#### Requirement
Wherever the word "dela" appears in a line of the records, copy that line.

#### Data shown
━━━━━━━━━━━━━━━━

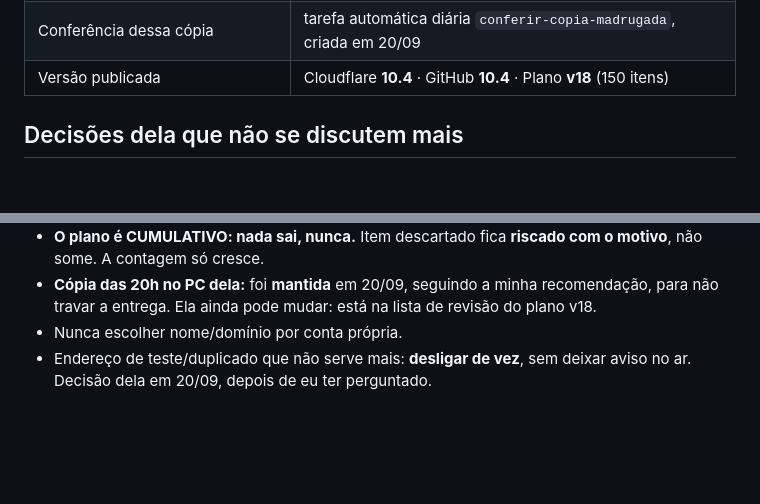
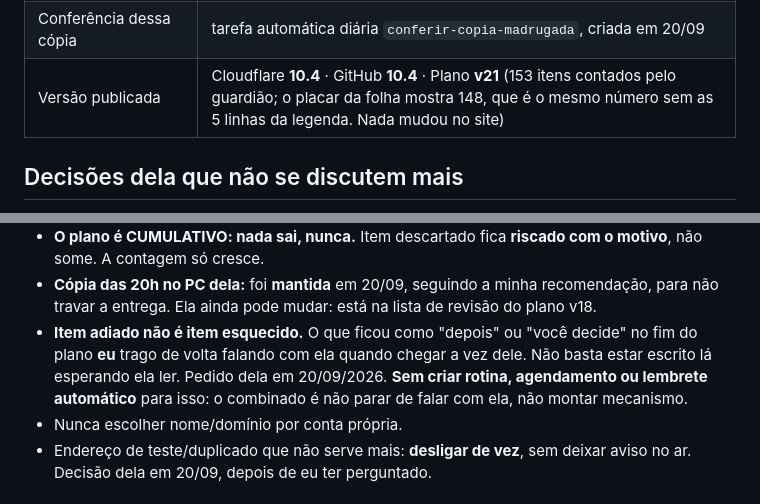
Before and after one commit to leticiaoliveira-gh/banco-demandas, a Markdown page: PROXIMA-SESSAO.md, 2 parts joined by grey strips. Drawn GitHub-style; blank space fills up the shorter version.

Commit message:
Registra no plano (v21) o que ficou para ela revisar depois
Tres linhas novas, nenhuma apagada: a conferencia da copia da madrugada
e as duas rotinas automaticas antigas (Sentinela GitHub e Backup semanal
do Banco de Nao Conformidades). Placar do plano recontado: estava parado
em 125 itens, agora mostra os 148 reais.

Regra nova a pedido dela: item adiado eu trago de volta falando quando
chegar a vez dele, sem criar rotina ou lembrete automatico.

Co-Authored-By: Claude Opus 5 <noreply@anthropic.com>

```diff
--- a/PROXIMA-SESSAO.md
+++ b/PROXIMA-SESSAO.md
@@ -59,7 +59,7 @@ mostra dado velho. A **Parte 2 (segurança dos dados) fechou também em 20/09**,
 | **PARTE 2** (segurança dos dados) | **FECHADA em 20/09**, os 4 itens, publicada |
 | Cópia automática de madrugada | agendada às 02:10 (cron do Worker). **Ainda não foi vista nascer** |
 | Conferência dessa cópia | tarefa automática diária `conferir-copia-madrugada`, criada em 20/09 |
-| Versão publicada | Cloudflare **10.4** · GitHub **10.4** · Plano **v18** (150 itens) |
+| Versão publicada | Cloudflare **10.4** · GitHub **10.4** · Plano **v21** (153 itens contados pelo guardião; o placar da folha mostra 148, que é o mesmo número sem as 5 linhas da legenda. Nada mudou no site) |
 
 ## Decisões dela que não se discutem mais
 
@@ -78,6 +78,11 @@ mostra dado velho. A **Parte 2 (segurança dos dados) fechou também em 20/09**,
 - **Cópia das 20h no PC dela:** foi **mantida** em 20/09, seguindo a minha
   recomendação, para não travar a entrega. Ela ainda pode mudar: está na
   lista de revisão do plano v18.
+- **Item adiado não é item esquecido.** O que ficou como "depois" ou "você
+  decide" no fim do plano **eu** trago de volta falando com ela quando chegar a
+  vez dele. Não basta estar escrito lá esperando ela ler. Pedido dela em
+  20/09/2026. **Sem criar rotina, agendamento ou lembrete automático** para
+  isso: o combinado é não parar de falar com ela, não montar mecanismo.
 - Nunca escolher nome/domínio por conta própria.
 - Endereço de teste/duplicado que não serve mais: **desligar de vez**, sem
   deixar aviso no ar. Decisão dela em 20/09, depois de eu ter perguntado.
```
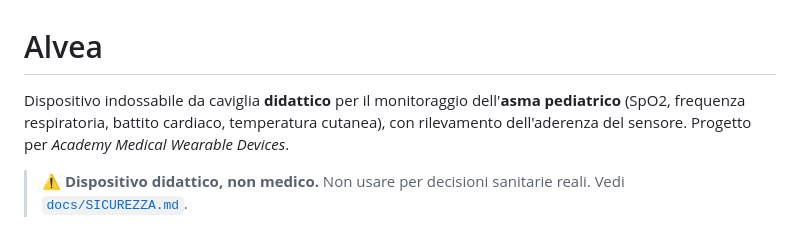
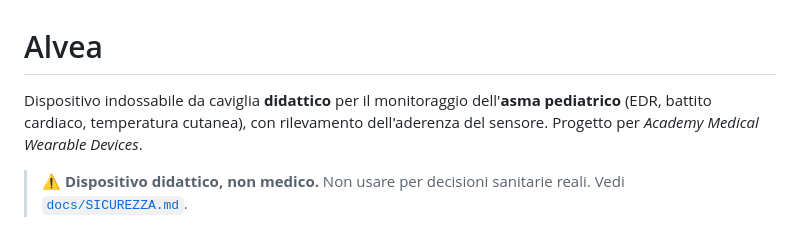
Before and after one commit to acrisci05/Alvea, a Markdown page: README.md, the part around the change. Drawn GitHub-style.

```diff
--- a/README.md
+++ b/README.md
@@ -1,6 +1,6 @@
 # Alvea
 
-Dispositivo indossabile da caviglia **didattico** per il monitoraggio dell'**asma pediatrico** (SpO2, frequenza respiratoria, battito cardiaco, temperatura cutanea),
+Dispositivo indossabile da caviglia **didattico** per il monitoraggio dell'**asma pediatrico** (EDR, battito cardiaco, temperatura cutanea),
 con rilevamento dell'aderenza del sensore.
 Progetto per *Academy Medical Wearable Devices*.
 
```
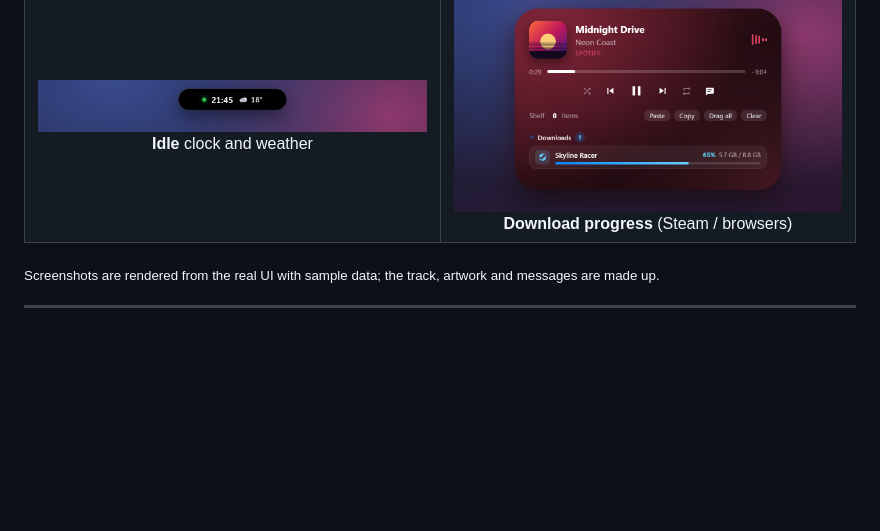
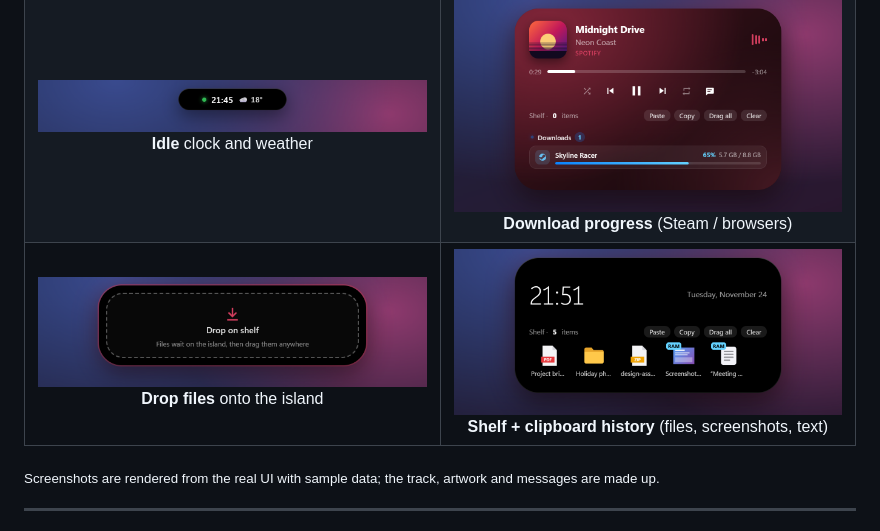
Before and after one commit to UgurYorulmaz1/Atoll-Island, a Markdown page: README.md, the part around one of its changes. GitHub-like rendering; pictures changed too: docs/drop.png (added), docs/shelf.png (added); blank space fills up the shorter version.

Commit message:
Add shelf and clipboard history to the demo GIF and screenshots
Also remove an unused screenshot.

```diff
--- a/README.md
+++ b/README.md
@@ -19,6 +19,7 @@ An animated **Dynamic Island / Now Bar** for Windows 10 and 11, written in pure
 | <img src="docs/notification.png" alt="Notification" width="400"><br>**Notifications** | <img src="docs/call.png" alt="Incoming call card" width="400"><br>**Incoming call card** |
 | <img src="docs/two-sources.png" alt="Two media sources" width="400"><br>**Two sources** (main pill + bubble) | <img src="docs/volume.png" alt="Volume indicator" width="400"><br>**Volume** (replaces the Windows OSD) |
 | <img src="docs/idle.png" alt="Idle clock with weather" width="400"><br>**Idle** clock and weather | <img src="docs/downloads.png" alt="Download progress" width="400"><br>**Download progress** (Steam / browsers) |
+| <img src="docs/drop.png" alt="Drop files on the shelf" width="400"><br>**Drop files** onto the island | <img src="docs/shelf.png" alt="File shelf with clipboard history" width="400"><br>**Shelf + clipboard history** (files, screenshots, text) |
 
 <sub>Screenshots are rendered from the real UI with sample data; the track, artwork and messages are made up.</sub>
 
```
Also changed, not shown: other parts of README.md (+1 -1 lines), docs/compact.png (deleted), 1 other file.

━━━━━━━━━━━━━━━━

#### Expected answer
Regra nova a pedido dela: item adiado eu trago de volta falando quando
 ## Decisões dela que não se discutem mais
 - **Cópia das 20h no PC dela:** foi **mantida** em 20/09, seguindo a minha
+  vez dele. Não basta estar escrito lá esperando ela ler. Pedido dela em
   deixar aviso no ar. Decisão dela em 20/09, depois de eu ter perguntado.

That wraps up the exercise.